__Exercise__: For each line in the data that includes "Before", make a copy.

::::::

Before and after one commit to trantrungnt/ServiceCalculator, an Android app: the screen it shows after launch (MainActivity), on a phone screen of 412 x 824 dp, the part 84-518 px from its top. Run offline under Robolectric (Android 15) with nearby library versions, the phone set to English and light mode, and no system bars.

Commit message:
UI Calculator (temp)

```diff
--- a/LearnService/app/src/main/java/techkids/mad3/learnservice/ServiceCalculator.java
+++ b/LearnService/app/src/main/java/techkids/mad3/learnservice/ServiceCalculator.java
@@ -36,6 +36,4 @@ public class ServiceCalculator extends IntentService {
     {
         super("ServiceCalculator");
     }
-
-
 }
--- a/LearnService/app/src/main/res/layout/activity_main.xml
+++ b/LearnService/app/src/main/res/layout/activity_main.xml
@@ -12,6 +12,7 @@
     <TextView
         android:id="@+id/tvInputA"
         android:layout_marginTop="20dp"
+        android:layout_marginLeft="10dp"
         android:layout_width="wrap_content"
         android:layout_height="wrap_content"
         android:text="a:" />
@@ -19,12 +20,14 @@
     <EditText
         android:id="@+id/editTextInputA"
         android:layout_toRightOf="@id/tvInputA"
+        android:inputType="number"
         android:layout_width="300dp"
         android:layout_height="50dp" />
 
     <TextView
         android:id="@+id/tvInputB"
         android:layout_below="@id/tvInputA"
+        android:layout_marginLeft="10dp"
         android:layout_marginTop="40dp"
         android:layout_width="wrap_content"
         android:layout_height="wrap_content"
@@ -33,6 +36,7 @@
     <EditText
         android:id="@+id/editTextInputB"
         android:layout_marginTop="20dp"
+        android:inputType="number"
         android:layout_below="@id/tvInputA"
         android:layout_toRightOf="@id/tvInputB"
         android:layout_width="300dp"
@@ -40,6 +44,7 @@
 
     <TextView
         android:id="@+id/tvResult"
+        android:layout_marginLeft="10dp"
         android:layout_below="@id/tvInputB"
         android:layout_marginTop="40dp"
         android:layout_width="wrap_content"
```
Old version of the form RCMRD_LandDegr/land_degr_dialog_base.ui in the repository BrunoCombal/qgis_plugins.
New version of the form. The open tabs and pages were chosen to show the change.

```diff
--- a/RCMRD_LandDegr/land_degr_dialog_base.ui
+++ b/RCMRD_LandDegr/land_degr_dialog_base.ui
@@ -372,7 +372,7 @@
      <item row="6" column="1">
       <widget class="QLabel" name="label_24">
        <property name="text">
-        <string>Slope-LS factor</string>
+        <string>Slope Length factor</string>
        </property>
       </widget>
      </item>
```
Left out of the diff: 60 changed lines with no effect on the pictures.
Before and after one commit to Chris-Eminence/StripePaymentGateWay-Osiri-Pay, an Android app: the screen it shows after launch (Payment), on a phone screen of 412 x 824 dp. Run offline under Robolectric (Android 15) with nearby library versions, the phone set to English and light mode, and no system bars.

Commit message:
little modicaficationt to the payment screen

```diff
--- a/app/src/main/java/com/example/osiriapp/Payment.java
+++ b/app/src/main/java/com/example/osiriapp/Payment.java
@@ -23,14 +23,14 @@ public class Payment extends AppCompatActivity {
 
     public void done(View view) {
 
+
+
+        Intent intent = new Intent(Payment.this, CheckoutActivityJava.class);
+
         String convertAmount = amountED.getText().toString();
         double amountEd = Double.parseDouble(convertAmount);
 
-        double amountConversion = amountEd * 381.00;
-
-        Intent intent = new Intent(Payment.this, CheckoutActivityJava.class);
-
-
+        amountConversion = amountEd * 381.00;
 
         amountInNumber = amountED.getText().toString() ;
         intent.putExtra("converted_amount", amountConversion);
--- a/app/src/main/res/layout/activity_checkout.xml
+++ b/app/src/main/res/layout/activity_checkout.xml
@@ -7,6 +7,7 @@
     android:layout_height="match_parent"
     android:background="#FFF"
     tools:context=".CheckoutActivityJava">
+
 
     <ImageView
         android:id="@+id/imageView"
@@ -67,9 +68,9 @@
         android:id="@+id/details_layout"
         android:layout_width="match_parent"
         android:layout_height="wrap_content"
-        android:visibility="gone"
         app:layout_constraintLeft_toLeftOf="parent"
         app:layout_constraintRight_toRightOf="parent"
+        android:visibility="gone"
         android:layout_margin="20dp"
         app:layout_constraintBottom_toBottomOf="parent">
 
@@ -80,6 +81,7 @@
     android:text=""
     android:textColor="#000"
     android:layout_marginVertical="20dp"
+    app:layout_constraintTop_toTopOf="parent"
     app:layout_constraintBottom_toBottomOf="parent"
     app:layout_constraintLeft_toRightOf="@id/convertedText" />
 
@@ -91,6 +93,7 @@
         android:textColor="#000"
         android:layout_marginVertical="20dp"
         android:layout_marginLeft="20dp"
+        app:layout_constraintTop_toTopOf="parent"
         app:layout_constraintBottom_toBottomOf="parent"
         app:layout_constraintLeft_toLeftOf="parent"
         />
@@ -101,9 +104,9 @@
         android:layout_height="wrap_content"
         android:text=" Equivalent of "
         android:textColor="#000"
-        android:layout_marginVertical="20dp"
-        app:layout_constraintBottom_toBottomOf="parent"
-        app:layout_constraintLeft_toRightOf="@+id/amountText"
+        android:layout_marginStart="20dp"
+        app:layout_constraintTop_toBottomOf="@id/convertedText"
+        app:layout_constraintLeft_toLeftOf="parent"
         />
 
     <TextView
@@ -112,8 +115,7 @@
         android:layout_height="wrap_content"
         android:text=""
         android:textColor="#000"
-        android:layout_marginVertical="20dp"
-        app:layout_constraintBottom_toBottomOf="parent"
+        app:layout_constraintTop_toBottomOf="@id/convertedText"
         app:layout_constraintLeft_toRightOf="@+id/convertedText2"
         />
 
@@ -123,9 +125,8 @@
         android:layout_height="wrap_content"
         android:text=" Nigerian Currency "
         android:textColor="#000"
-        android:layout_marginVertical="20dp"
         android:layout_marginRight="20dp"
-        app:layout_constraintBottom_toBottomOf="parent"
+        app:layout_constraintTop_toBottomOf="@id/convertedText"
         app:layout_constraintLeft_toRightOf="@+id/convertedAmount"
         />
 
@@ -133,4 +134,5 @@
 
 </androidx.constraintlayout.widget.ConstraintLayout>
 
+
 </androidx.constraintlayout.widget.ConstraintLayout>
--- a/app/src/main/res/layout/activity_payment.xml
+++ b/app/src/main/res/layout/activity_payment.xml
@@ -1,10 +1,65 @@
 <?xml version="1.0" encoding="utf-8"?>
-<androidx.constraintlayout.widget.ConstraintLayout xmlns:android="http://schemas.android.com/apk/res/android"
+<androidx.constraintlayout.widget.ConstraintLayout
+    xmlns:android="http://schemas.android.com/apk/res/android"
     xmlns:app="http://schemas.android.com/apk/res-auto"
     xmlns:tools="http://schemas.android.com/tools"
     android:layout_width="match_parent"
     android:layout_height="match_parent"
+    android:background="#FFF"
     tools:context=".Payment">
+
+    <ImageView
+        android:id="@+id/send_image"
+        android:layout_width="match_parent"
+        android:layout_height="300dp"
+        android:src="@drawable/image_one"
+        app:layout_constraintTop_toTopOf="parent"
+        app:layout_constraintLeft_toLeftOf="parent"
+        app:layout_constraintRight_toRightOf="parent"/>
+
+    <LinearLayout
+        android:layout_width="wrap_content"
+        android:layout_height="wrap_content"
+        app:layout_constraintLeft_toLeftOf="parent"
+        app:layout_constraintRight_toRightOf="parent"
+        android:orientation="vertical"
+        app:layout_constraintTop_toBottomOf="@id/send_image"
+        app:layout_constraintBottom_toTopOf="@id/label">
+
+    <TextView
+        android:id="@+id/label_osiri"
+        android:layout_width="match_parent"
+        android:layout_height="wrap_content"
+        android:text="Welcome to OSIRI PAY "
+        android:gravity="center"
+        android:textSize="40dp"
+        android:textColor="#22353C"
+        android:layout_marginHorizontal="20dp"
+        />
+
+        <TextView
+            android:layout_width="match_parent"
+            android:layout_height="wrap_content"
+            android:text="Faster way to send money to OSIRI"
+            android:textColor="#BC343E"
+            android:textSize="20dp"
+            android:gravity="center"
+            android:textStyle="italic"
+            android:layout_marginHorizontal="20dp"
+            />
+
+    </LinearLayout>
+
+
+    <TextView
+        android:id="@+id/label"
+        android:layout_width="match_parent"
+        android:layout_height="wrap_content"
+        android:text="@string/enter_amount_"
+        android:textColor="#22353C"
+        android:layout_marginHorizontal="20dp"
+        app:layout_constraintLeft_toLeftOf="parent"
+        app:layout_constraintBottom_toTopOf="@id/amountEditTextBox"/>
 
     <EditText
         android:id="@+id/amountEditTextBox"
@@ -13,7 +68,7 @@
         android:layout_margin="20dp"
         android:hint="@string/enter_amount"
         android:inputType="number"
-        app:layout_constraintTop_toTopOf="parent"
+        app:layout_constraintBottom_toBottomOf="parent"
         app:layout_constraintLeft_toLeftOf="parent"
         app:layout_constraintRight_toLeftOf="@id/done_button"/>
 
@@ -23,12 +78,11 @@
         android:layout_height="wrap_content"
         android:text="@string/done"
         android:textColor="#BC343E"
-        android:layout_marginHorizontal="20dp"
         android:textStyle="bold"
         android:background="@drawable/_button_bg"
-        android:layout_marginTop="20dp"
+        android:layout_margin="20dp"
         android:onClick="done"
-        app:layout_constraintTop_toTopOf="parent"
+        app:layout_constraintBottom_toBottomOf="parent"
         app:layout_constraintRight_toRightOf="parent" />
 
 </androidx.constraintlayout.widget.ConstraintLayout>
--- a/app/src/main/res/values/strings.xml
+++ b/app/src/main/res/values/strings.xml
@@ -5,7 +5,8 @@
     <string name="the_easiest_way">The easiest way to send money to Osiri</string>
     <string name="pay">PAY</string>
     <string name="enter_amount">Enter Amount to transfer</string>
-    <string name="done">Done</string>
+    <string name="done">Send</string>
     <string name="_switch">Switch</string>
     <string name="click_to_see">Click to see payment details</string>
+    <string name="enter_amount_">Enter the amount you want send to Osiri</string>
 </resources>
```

::::::

__Answer section__:
Before and after one commit to trantrungnt/ServiceCalculator, an Android app: the screen it shows after launch (MainActivity), on a phone screen of 412 x 824 dp, the part 84-518 px from its top. Run offline under Robolectric (Android 15) with nearby library versions, the phone set to English and light mode, and no system bars.
Before and after one commit to Chris-Eminence/StripePaymentGateWay-Osiri-Pay, an Android app: the screen it shows after launch (Payment), on a phone screen of 412 x 824 dp. Run offline under Robolectric (Android 15) with nearby library versions, the phone set to English and light mode, and no system bars.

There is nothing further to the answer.